A familiar name. Notre Dame is still looking for an offensive coordinator, and it might be someone you've heard of.
A source told Blue & Gold Illustrated that former Michigan offensive coordinator Al Borges, current Buffalo head coach Jeff Quinn and Quinn’s former assistant Don Patterson are on the short list.
Yuuuuup. Unfortunately, twitter is no longer showing the cavalcade of Michigan fans responding to Steve Lorenz's tweet on this topic, otherwise I would count up the AHAHAHAHAHAHAHAHA-variant responses and compare them to the LOL-type responses.
Meanwhile in "really?" Bobby Petrino has swiped Georgia defensive coordinator Todd Grantham for a reported five-year guaranteed contract of one million dollars per year. Louisville is throwing money at their problem like you would not believe, but unlike Doug Nussmeier, Grantham's track record is pretty iffy. Georgia yards per play of late:
- 2013: 5.4, 54th.
- 2012: 5.2, 34th.
- 2011: 4.5, 7th.
- 2010: 5.2, 39th.
- Georgia was in that 30-40 range just before Grantham showed up, so this is a guy with the best coordinator contract in all the land and he's had one legit defense in the past four years.
I wonder what the real numbers are. The GoDaddy bowl reported attendance of 107% of capacity. This may be slightly optimistic.
On the whole, bowl attendance declined marginally this offseason, but with the rampant number-fudging going on attendance could be collapsed and the official numbers would just be bolder and bolder lies.
Sounds familiar. The Seattle Seahawks have a pass defense that is almost unprecedented in the recent history of the NFL. How do they do it?
Quietly, the Seahawks have achieved a 13-3 record and home-field advantage throughout the NFC playoffs by exploiting a loophole: NFL referees are reluctant to throw endless flags for pass interference and defensive holding, even if defenses deserve them.
"They look at it and say, 'We may get called for one but not 10,'" said Mike Pereira, a former NFL vice president of officiating who is now a Fox analyst.
League insiders say this divisional-round matchup between the Seahawks and Saints, the NFC's top passing offense, may be Seattle's rule-bending masterpiece.

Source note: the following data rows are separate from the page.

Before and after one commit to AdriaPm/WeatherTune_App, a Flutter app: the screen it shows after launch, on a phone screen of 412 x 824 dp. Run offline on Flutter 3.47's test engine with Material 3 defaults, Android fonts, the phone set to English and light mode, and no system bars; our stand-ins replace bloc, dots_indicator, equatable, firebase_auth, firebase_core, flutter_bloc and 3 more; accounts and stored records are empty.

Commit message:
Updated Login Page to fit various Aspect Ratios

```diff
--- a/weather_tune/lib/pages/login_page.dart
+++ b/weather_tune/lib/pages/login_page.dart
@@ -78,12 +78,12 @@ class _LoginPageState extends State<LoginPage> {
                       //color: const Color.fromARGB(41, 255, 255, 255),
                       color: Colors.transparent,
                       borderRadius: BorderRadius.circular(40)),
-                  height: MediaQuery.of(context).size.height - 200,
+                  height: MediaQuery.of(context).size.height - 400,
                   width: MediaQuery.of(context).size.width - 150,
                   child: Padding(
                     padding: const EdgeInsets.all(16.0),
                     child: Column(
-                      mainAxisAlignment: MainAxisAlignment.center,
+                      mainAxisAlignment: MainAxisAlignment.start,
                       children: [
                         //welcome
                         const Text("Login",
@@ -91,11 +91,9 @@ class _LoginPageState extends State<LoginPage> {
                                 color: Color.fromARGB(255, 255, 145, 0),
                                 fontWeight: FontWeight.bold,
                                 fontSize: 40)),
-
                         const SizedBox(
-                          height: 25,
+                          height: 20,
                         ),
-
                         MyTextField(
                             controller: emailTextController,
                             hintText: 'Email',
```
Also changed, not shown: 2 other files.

"They just seem to not care about the rules," said New York Giants wide receiver Louis Murphy, whose team was routed 23-0 by Seattle this season.

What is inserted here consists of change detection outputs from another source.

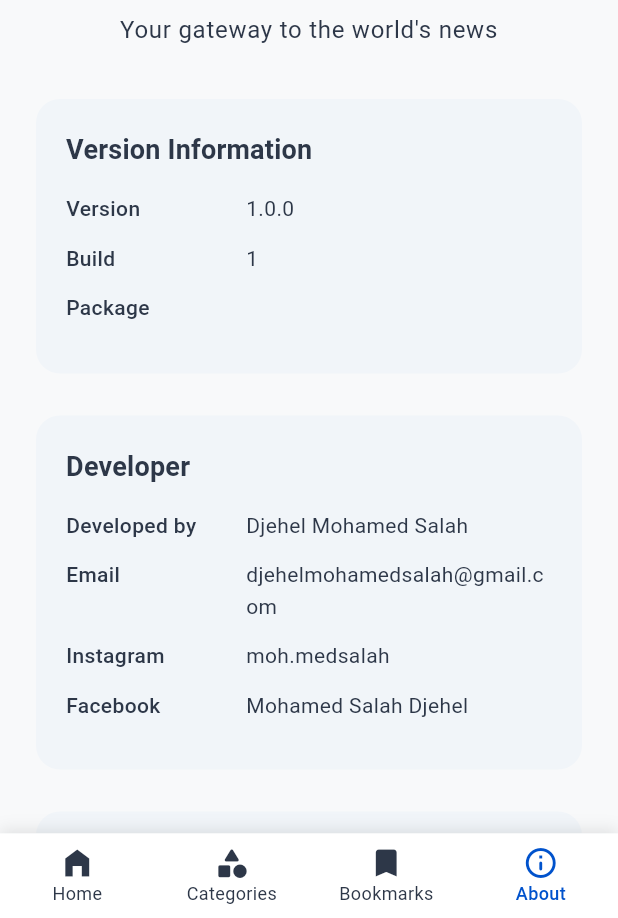
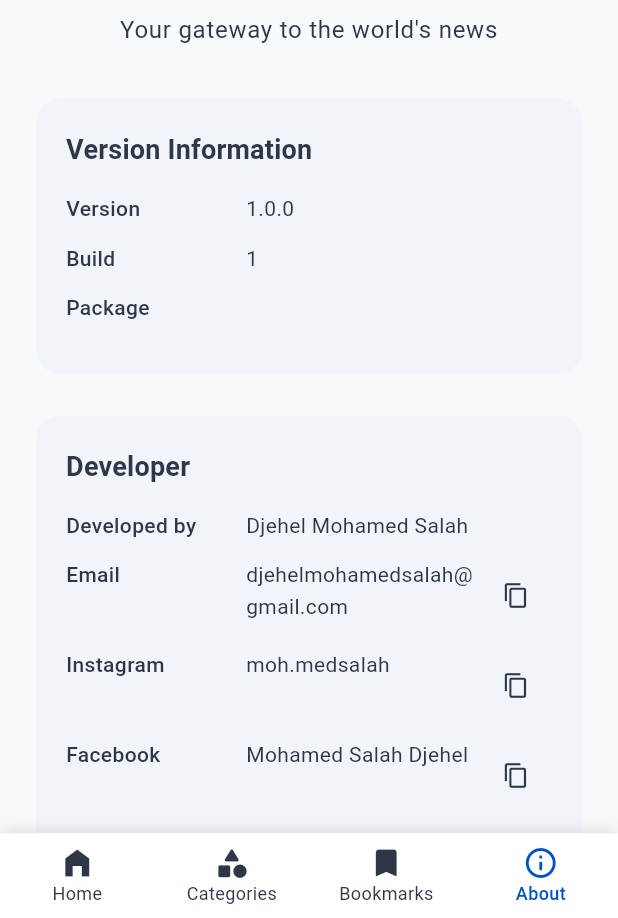
Before and after one commit to MosalahDJ/Newsili, a Flutter app: the screen it shows after launch, item 4 of the bottom bar chosen, on a phone screen of 412 x 824 dp, the part 318-1236 px from its top. Run offline on Flutter 3.47's test engine with Material 3 defaults, Android fonts, the phone set to English and light mode, and no system bars; our stand-ins replace cached_network_image, carousel_slider, equatable, flutter_bloc, flutter_dotenv, package_info_plus and 6 more; accounts and stored records are empty; network calls fail.

Commit message:
feat: add the coppy button to the personal info row _buildPersonalInfoRow

```diff
--- a/lib/presentation/screens/about_page.dart
+++ b/lib/presentation/screens/about_page.dart
@@ -1,4 +1,5 @@
 import 'package:flutter/material.dart';
+import 'package:flutter/services.dart';
 import 'package:newsily/presentation/widgets/schow_exit_confirmation_dialogue.dart';
 import 'package:package_info_plus/package_info_plus.dart';
 import 'package:url_launcher/url_launcher.dart';
@@ -96,13 +97,17 @@ class AboutPage extends StatelessWidget {
                         'Developed by',
                         'Djehel Mohamed Salah',
                       ),
-                      _buildInfoRow(
+                      _buildPersonalInfoRow(
                         context,
                         'Email',
                         'djehelmohamedsalah@gmail.com',
                       ),
-                      _buildInfoRow(context, 'Instagram', 'moh.medsalah'),
-                      _buildInfoRow(
+                      _buildPersonalInfoRow(
+                        context,
+                        'Instagram',
+                        'moh.medsalah',
+                      ),
+                      _buildPersonalInfoRow(
                         context,
                         'Facebook',
                         'Mohamed Salah Djehel',
@@ -246,6 +251,55 @@ class AboutPage extends StatelessWidget {
     );
   }
 
+  Widget _buildPersonalInfoRow(
+    BuildContext context,
+    String label,
+    String value,
+  ) {
+    final theme = Theme.of(context);
+
+    return Padding(
+      padding: const EdgeInsets.only(bottom: 12),
+      child: Row(
+        crossAxisAlignment: CrossAxisAlignment.start,
+        children: [
+          SizedBox(
+            width: 120,
+            child: Text(
+              label,
+              style: TextStyle(
+                fontWeight: FontWeight.w500,
+                color: theme.colorScheme.onSurfaceVariant,
+              ),
+            ),
+          ),
+          Expanded(
+            child: Text(
+              value,
+              style: TextStyle(color: Theme.of(context).colorScheme.onSurface),
+            ),
+          ),
+          IconButton(
+            onPressed: () {
+              Clipboard.setData(ClipboardData(text: value));
+              ScaffoldMessenger.of(context).showSnackBar(
+                SnackBar(
+                  content: Text('$label copied to clipboard'),
+                  duration: const Duration(seconds: 2),
+                ),
+              );
+            },
+            icon: Icon(
+              Icons.copy,
+              size: 18,
+              color: theme.colorScheme.onSurface,
+            ),
+          ),
+        ],
+      ),
+    );
+  }
+
   Widget _buildLinkButton(
     BuildContext context, {
     required IconData icon,
```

This is also Michigan State's strategy, not that Michigan could protect Devin Gardner long enough for anyone watching that particular game long enough to find out. The Seahawks are masters of the art, trading off less than one pass interference penalty a game (they picked up 13 on the year) for play after play where routes are disrupted and balls fall incomplete.

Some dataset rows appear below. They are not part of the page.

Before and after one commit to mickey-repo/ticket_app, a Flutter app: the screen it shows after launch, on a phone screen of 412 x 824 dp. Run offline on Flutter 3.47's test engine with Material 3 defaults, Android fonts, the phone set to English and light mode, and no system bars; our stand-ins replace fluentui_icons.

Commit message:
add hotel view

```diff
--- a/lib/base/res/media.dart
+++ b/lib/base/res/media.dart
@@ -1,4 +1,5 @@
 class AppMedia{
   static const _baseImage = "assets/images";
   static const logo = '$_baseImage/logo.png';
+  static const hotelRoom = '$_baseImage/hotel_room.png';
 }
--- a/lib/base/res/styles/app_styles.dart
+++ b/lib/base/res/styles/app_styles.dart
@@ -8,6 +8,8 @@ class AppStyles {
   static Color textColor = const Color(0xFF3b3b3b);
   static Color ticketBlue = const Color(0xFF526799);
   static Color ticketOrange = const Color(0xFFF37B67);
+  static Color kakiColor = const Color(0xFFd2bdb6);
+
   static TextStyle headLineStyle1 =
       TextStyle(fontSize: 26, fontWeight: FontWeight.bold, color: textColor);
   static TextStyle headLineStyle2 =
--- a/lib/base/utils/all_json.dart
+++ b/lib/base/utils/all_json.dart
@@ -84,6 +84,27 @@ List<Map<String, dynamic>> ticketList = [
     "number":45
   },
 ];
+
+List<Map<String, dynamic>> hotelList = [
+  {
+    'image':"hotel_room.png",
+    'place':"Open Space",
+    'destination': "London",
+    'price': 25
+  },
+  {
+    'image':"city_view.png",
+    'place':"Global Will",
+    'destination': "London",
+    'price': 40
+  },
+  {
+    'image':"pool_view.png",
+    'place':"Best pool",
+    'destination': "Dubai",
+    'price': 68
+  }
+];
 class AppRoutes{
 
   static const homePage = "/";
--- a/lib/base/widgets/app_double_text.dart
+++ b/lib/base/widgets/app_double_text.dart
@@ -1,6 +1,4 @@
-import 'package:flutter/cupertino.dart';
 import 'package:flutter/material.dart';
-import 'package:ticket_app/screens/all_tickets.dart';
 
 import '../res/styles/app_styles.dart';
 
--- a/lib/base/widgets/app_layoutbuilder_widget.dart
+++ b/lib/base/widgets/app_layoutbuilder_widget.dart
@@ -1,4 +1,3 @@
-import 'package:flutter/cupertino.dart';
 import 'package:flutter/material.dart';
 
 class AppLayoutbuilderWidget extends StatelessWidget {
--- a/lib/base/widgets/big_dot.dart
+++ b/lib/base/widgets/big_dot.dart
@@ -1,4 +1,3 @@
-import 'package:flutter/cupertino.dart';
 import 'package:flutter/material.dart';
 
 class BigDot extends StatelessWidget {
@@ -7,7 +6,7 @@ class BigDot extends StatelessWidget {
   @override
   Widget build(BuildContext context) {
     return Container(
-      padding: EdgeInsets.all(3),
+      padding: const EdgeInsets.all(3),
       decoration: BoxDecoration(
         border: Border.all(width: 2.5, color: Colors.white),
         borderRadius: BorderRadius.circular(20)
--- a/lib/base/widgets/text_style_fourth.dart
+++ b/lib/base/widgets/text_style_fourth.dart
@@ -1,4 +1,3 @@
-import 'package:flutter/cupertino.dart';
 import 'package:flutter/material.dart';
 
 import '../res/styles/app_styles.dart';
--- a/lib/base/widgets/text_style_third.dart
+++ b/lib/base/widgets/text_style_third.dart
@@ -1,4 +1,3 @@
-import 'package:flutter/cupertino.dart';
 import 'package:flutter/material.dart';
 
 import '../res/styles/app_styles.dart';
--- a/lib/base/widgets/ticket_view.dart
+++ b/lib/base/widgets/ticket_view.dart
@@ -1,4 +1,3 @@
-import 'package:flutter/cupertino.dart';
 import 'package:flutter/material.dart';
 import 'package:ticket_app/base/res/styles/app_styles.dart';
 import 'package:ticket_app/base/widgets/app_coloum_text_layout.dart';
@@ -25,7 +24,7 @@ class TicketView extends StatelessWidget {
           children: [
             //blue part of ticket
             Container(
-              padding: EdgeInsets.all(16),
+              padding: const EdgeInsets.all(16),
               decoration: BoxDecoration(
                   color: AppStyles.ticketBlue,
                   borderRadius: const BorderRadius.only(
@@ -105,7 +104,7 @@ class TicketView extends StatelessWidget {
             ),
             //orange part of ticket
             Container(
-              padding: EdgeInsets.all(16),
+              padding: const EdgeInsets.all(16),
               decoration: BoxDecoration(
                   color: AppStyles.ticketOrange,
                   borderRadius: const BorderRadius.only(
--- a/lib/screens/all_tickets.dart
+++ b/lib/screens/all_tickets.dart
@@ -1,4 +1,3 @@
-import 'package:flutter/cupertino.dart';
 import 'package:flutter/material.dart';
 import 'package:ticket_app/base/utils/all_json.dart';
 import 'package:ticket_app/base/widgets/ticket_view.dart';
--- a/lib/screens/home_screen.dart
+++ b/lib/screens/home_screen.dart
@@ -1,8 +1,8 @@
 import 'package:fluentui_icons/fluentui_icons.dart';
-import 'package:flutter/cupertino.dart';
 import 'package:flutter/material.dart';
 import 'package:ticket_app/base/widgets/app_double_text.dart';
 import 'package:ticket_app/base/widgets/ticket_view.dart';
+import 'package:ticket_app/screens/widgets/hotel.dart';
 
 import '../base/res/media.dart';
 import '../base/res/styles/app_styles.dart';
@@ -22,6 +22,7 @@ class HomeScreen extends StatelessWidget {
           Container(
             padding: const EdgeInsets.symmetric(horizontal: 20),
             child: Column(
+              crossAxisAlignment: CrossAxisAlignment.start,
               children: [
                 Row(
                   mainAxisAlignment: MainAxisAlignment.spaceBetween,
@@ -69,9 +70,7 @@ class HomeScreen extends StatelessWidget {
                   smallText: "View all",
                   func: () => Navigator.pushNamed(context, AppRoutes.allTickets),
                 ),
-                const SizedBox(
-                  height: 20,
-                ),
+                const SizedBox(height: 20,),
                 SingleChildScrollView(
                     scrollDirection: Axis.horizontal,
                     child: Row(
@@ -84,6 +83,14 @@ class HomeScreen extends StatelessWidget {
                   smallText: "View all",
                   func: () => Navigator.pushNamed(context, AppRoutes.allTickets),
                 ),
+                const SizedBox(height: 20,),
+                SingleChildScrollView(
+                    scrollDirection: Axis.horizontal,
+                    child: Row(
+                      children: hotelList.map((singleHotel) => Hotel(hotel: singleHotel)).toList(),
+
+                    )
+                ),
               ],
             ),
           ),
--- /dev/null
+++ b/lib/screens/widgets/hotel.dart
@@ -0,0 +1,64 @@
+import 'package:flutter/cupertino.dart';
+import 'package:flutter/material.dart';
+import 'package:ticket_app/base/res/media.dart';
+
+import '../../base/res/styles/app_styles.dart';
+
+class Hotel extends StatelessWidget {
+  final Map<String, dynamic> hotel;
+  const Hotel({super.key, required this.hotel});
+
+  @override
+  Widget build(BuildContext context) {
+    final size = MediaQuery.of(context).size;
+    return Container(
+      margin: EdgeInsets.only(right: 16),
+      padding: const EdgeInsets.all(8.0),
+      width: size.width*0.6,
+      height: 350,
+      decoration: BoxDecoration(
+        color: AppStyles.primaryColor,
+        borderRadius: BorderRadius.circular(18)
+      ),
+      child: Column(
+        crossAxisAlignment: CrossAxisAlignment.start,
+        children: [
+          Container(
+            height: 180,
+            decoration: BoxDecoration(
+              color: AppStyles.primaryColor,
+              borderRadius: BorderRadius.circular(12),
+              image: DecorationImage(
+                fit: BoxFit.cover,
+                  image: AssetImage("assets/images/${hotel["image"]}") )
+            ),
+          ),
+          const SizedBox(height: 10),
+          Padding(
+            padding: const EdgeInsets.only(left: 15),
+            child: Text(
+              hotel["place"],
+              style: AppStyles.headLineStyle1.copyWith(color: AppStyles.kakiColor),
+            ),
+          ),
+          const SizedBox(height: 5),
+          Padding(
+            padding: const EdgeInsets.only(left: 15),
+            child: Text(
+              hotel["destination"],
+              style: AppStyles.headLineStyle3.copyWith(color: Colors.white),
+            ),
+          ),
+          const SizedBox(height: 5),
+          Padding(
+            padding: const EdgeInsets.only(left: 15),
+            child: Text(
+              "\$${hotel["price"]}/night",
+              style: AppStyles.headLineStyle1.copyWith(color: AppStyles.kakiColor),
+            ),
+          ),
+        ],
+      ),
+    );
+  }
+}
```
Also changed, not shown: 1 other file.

Since the NFL is the NFL, I'd expect them to come down with some sort of point of emphasis ruling, but college doesn't respond nearly as quickly and the penalties are far less punitive, so the jam-and-grab style with big corners projects to be effective into the future. Jabrill Peppers fits that mold, and once you put a bunch of weight on Channing Stribling he does as well.
Small changes. The NCAA is exploring allowing athletes to do stuff other than athlete, so the Boise State running back whose name I can forget can make hats and rappists can rap, etc.
Etc.: Urban loses Mike Vrabel to BOB's new Texans regime, which is a surprise. Vrabel's supposed to be Urban's ace recruiter; I'm not waiting for OSU's recruiting to fall off a cliff.
I know we no longer have Borges, Hoover Street Rag, but I say you should cram your existing OC-O-Meter philosophy onto whatever OC we currently have. Illinois was ranked, but they just lost to Northwestern so they will no longer be ranked. Probably ever. Meanwhile, Tre Demps is the Big Ten's Marshall Henderson.
Michigan's program is worth as much as an NFL team despite vastly lower revenues. I do not wonder why this is.